At the farthest extent of the garden area is a performance stage which is covered, but compared with other outdoor venues is rather small. The staff is pleasant and appropriately attentive. For a beer garden with a small rock band, the security presence seemed a bit excessive, to the point of not allowing photography without written permission from AT&T. After pointing out that half of those present were using telephones to take photos, I was allowed to photograph only the band, use only a handheld camera and then only for 30 minutes. I suppose a real camera on support may expose a secret recipe.
Backhand Sally is a Texas / Nashville-based duo consisting of Ginger Grace ( singer and keyboards ) and Brock Hard ( guitar ). They collaborate in songwriting.
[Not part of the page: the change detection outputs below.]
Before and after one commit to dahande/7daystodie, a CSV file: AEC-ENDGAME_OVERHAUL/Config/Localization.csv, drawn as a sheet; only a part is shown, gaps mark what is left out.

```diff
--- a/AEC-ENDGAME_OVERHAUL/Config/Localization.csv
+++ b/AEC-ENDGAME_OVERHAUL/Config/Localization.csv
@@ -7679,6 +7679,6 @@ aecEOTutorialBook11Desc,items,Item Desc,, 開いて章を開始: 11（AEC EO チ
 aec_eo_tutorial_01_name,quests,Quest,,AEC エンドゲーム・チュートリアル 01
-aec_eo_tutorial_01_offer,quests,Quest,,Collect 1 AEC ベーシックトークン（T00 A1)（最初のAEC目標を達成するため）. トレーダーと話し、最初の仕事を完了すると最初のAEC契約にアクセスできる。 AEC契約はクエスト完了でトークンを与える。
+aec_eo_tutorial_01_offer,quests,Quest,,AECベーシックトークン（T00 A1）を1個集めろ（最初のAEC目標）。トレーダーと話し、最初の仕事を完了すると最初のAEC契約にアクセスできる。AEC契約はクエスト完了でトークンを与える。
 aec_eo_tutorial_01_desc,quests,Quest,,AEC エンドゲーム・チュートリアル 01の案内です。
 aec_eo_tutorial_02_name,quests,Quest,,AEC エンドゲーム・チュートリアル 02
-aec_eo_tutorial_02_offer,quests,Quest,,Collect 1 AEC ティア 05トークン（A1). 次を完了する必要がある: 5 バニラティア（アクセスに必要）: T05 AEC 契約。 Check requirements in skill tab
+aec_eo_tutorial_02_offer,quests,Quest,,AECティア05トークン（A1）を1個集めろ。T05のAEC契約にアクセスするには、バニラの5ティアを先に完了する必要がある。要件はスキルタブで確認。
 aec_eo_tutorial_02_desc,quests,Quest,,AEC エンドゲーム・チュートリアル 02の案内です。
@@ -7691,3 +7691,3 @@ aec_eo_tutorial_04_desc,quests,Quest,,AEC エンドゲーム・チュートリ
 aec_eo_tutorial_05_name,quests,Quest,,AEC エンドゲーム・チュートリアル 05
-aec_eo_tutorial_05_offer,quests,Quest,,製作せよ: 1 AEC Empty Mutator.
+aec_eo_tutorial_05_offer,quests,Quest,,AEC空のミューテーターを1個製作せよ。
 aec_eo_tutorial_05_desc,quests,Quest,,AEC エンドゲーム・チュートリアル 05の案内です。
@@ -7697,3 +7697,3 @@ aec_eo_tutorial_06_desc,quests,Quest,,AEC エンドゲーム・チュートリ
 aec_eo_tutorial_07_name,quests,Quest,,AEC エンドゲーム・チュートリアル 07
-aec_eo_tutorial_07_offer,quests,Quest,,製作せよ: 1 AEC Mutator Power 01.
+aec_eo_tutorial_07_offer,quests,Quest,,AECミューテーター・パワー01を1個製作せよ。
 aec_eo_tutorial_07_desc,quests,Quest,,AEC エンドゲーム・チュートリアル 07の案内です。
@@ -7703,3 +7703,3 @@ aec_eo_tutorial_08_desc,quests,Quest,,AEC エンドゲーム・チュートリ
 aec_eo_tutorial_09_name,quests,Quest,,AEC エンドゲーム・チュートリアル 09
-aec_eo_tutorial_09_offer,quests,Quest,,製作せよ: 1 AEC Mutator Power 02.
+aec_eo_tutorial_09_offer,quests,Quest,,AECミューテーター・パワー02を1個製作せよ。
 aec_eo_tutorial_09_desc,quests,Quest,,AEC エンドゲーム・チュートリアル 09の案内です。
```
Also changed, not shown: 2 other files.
The duo appeared ( with a drummer and a bass player ) on October 2, 2021, at the Jaxon Beer Garden. I was briefly in attendance and photographed them at a distance of about 50 meters. The sound system and lighting were adequate. They performed both original and cover songs. Ginger’s voice is robust and works well with her choice of songs. The music was well mixed and not overwhelming as is common in outdoor rock shows. There was little or no coordinated stage activity by the band, except for Ginger’s dance moves with the music. Overall, the group was good though my experience was limited by time and distance. Playing outdoors is difficult and can be adversely affected by a number of uncontrollable factors. I think this band deserves a second look for a longer time in a better ( smaller ) venue.
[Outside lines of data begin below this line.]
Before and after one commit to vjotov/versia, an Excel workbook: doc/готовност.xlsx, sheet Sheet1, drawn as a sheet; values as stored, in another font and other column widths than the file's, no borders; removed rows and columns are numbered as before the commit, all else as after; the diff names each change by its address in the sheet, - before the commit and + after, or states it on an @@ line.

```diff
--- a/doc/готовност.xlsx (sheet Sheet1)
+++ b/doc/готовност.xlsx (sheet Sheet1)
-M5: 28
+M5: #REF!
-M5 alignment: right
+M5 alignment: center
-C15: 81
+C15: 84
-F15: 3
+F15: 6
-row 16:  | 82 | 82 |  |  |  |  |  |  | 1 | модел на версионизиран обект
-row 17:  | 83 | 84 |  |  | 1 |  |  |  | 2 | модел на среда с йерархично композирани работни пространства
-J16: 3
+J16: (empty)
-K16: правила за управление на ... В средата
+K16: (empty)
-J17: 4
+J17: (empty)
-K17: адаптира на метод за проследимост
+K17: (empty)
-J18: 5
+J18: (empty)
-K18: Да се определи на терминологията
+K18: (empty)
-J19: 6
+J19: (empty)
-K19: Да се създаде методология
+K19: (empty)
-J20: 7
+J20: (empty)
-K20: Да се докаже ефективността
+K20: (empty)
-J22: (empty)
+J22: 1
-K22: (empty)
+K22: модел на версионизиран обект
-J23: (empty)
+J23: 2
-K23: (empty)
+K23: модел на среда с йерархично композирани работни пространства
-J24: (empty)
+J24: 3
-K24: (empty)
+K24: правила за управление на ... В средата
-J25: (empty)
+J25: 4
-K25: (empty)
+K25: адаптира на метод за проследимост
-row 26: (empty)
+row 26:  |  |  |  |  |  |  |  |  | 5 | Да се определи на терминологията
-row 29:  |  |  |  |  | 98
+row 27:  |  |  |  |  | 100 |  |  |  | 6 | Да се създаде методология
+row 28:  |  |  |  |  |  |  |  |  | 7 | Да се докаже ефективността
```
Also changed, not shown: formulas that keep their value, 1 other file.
The Twilight Lounge in Deep Ellum is a New Orleans-style club in terms of food and entertainment. The club’s décor is a little more attractive than some of the neighboring establishments and its outback patio area is very nicely arranged and has designer lighting ( as opposed to bare bulbs on a clothesline).
The lounge features Louisiana-type food with fish, beef, PO-boys, gumbo, and shellfish. The bar has a large variety of New Orleans type drinks. The Twilights' entertainment schedule is varied and includes small musical groups, karaoke, single singers, and instrumentalists, and comedians. Check their FaceBook page for current listings. I went on a Wednesday evening and enjoyed three comedians who were quite entertaining. In short, a warm ambiance, great outdoor patio, authentic Cajun-style food, and varied entertainment make The Twilight Lounge a “must visit”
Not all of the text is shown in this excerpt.